(Modification records)
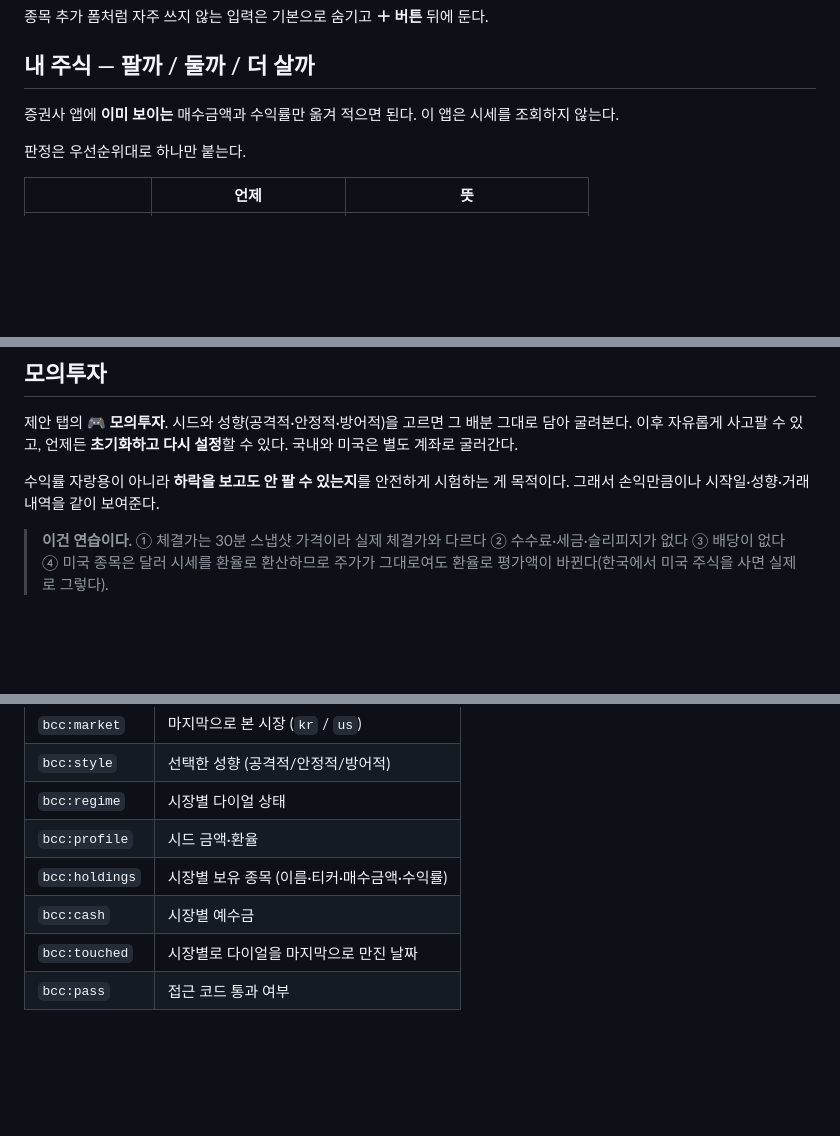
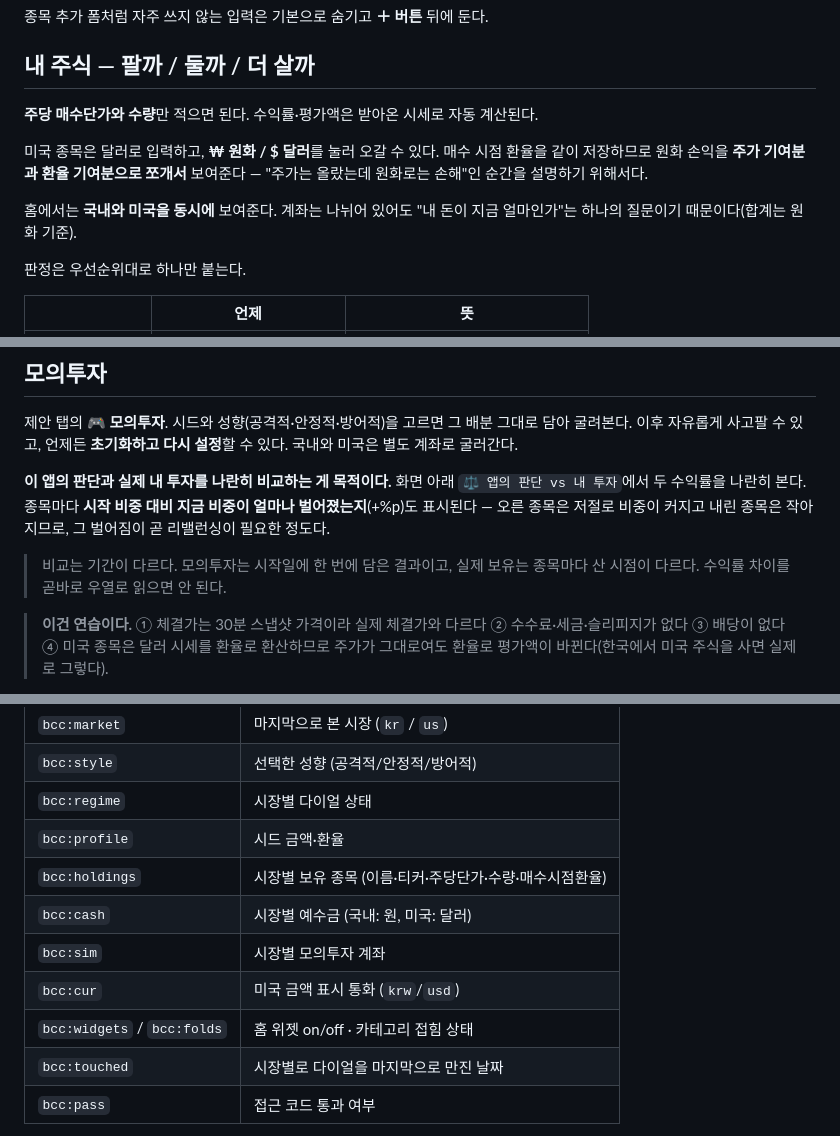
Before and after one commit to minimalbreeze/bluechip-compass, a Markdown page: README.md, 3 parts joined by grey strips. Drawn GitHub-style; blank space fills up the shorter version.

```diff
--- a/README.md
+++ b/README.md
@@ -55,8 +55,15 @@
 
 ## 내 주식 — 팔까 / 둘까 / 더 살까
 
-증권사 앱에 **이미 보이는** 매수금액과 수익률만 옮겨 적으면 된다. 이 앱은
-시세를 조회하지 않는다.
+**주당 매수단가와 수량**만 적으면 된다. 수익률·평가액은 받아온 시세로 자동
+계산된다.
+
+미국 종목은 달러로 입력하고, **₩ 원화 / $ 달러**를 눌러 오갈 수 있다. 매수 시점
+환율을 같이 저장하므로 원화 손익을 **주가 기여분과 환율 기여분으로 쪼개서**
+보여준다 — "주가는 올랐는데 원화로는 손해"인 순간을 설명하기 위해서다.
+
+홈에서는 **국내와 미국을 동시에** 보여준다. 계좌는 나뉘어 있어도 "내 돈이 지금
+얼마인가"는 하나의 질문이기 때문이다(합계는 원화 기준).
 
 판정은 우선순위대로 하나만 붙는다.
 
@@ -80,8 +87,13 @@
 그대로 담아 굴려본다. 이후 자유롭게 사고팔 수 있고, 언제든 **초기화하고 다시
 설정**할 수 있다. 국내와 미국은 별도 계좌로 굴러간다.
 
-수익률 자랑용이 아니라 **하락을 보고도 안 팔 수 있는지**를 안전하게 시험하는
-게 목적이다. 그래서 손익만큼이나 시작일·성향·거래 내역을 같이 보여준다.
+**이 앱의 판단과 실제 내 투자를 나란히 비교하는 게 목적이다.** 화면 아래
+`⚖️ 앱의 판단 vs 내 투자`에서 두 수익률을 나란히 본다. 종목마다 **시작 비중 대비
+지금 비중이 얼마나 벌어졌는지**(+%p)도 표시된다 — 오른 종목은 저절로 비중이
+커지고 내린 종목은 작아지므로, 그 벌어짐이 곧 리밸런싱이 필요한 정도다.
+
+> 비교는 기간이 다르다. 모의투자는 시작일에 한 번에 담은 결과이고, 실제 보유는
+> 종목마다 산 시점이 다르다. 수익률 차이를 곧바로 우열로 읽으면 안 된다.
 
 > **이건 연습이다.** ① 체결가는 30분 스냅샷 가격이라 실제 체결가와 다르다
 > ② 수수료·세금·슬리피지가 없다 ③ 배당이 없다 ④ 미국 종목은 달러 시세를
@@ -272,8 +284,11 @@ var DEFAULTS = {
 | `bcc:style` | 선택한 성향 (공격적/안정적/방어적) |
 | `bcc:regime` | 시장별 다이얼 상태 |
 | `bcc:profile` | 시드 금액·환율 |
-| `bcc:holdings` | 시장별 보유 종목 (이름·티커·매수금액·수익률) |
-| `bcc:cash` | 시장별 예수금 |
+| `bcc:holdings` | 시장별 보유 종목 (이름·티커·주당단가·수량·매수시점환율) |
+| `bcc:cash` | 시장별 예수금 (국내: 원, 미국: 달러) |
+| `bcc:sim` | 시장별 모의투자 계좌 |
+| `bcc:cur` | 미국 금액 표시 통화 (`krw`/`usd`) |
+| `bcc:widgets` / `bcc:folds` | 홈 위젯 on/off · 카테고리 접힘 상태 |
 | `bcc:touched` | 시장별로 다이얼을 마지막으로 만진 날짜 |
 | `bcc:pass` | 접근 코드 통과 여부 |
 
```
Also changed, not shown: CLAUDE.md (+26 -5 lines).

▸ **EXERCISE INSTRUCTIONS**: Lines in the data that include the word "종목마다" should all be copied.

▸ **RESULT OF THIS EXERCISE**:
+`⚖️ 앱의 판단 vs 내 투자`에서 두 수익률을 나란히 본다. 종목마다 **시작 비중 대비
+> 종목마다 산 시점이 다르다. 수익률 차이를 곧바로 우열로 읽으면 안 된다.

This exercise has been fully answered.